This is what the chord sounds like
[SOUND], and
I love the sound of this chord, and I love
the sound of this arpeggio.
And this is gonna fit into our same
concept of playing arpeggios in octaves.
And I think this makes it easy.
It certainly makes it easier to visualize
than any other fingering I can think of.
So let's look at how it looks.
It looks like this.
I'm starting from the top and coming down.
In terms of the direction of the notes.
And we've got three notes on a string.
[SOUND] And two notes on a string.
[SOUND] Actually we've played this before
as an exercise when
we did our three and two.
we've already had a little taste of this
But to really make the most use of it, I
wanna play it in three different octaves.
And that is gonna be easy, because every
octave is gonna have the same fingering.
All we have to do is take our pinky, find
with the top note is [SOUND].
So G and take that same G along the lower,
[SOUND] and do the same shape.
Like magic we have got the octave lower.
Find another G [SOUND].
To the same shape,
you have got another octave,

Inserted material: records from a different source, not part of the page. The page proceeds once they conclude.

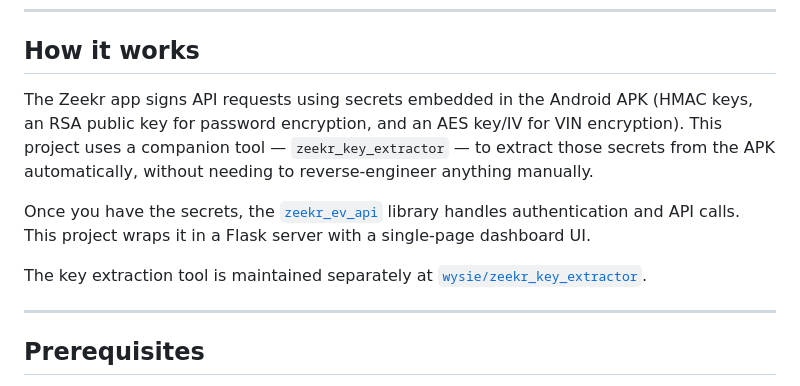
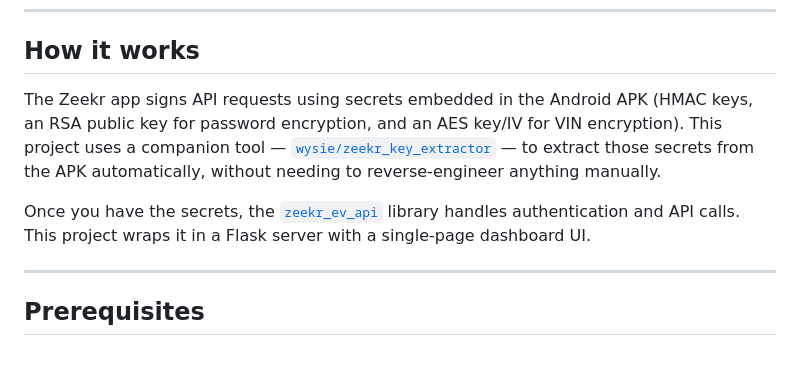
Before and after one commit to billsegall/zeekr-dash, a Markdown page: README.md, the part around the change. Drawn GitHub-style; blank space fills up the shorter version.

Commit message:
Add link to zeekr_key_extractor in README
Updated README to include link to zeekr_key_extractor.

```diff
--- a/README.md
+++ b/README.md
@@ -35,11 +35,9 @@ A self-hosted web dashboard for Zeekr EVs. Displays real-time vehicle status and
 
 ## How it works
 
-The Zeekr app signs API requests using secrets embedded in the Android APK (HMAC keys, an RSA public key for password encryption, and an AES key/IV for VIN encryption). This project uses a companion tool — `zeekr_key_extractor` — to extract those secrets from the APK automatically, without needing to reverse-engineer anything manually.
+The Zeekr app signs API requests using secrets embedded in the Android APK (HMAC keys, an RSA public key for password encryption, and an AES key/IV for VIN encryption). This project uses a companion tool —  [`wysie/zeekr_key_extractor`](https://github.com/wysie/zeekr_key_extractor) — to extract those secrets from the APK automatically, without needing to reverse-engineer anything manually.
 
 Once you have the secrets, the [`zeekr_ev_api`](https://github.com/Fryyyyy/zeekr_ev_api) library handles authentication and API calls. This project wraps it in a Flask server with a single-page dashboard UI.
-
-The key extraction tool is maintained separately at [`wysie/zeekr_key_extractor`](https://github.com/wysie/zeekr_key_extractor).
 
 ---
 
```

this is so easy.
I, I just love the fact that,
that my brain doesn't have to learn all
these different shapes.
Just learn one shape.
It fits into those three octaves.
Now, the more you do this, cuz we already
did this with triads,
we're gonna do it with this.
And, the more you get used to that octave
idea, the more every arpeggio you find,
you can use the same technique.
And you'll start to get really used to
that, that jump, that position shift,
where you have to move down to the next
move down to the next one.
So, although it may be tricky,
in, in the initial time you try this, to
do those shifting positions.
It's, I think it's really worth investing
in this technique
because it will allow you to do so many
arpeggios so easily.
I'm just, I'm excited about this.
So the best way to, to get that down is to
work on the transitions.
So, let's work on the first note that we
have to do in a different position after,
we do the initial notes,
and that's gonna be our pinky on G.
[SOUND] So lets try that.
That's a big jump.
But, if you practice it you can do it.
All right.
Let's look at what techniques we're doing.
Cuz I'm putting in hammer-ons and
In this case, just pull-offs.
So, I'm picking the first note.
Let me see cuz sometimes when I improvise,
I do different things.
I want to check and make sure I'm giving
you the right thing.
So the thing I'm actually doing is picking
the first note,
picking the next two,
with a down and an up, [SOUND] and
then a down stroke there.
you could probably pick less, but for some
reason, that's worked for me so
I wanna show you something that I know
And that is down stroke two pull offs
[SOUND] and
a down stroke [SOUND] and and up.
That's the pattern by itself.
[SOUND] And lets follow that with a down
stroke [SOUND] on this picky note.
Now we can do it.
All right,
let's try this, let's add a couple notes
to this bottom one.
Let's just do the three, [SOUND] pulled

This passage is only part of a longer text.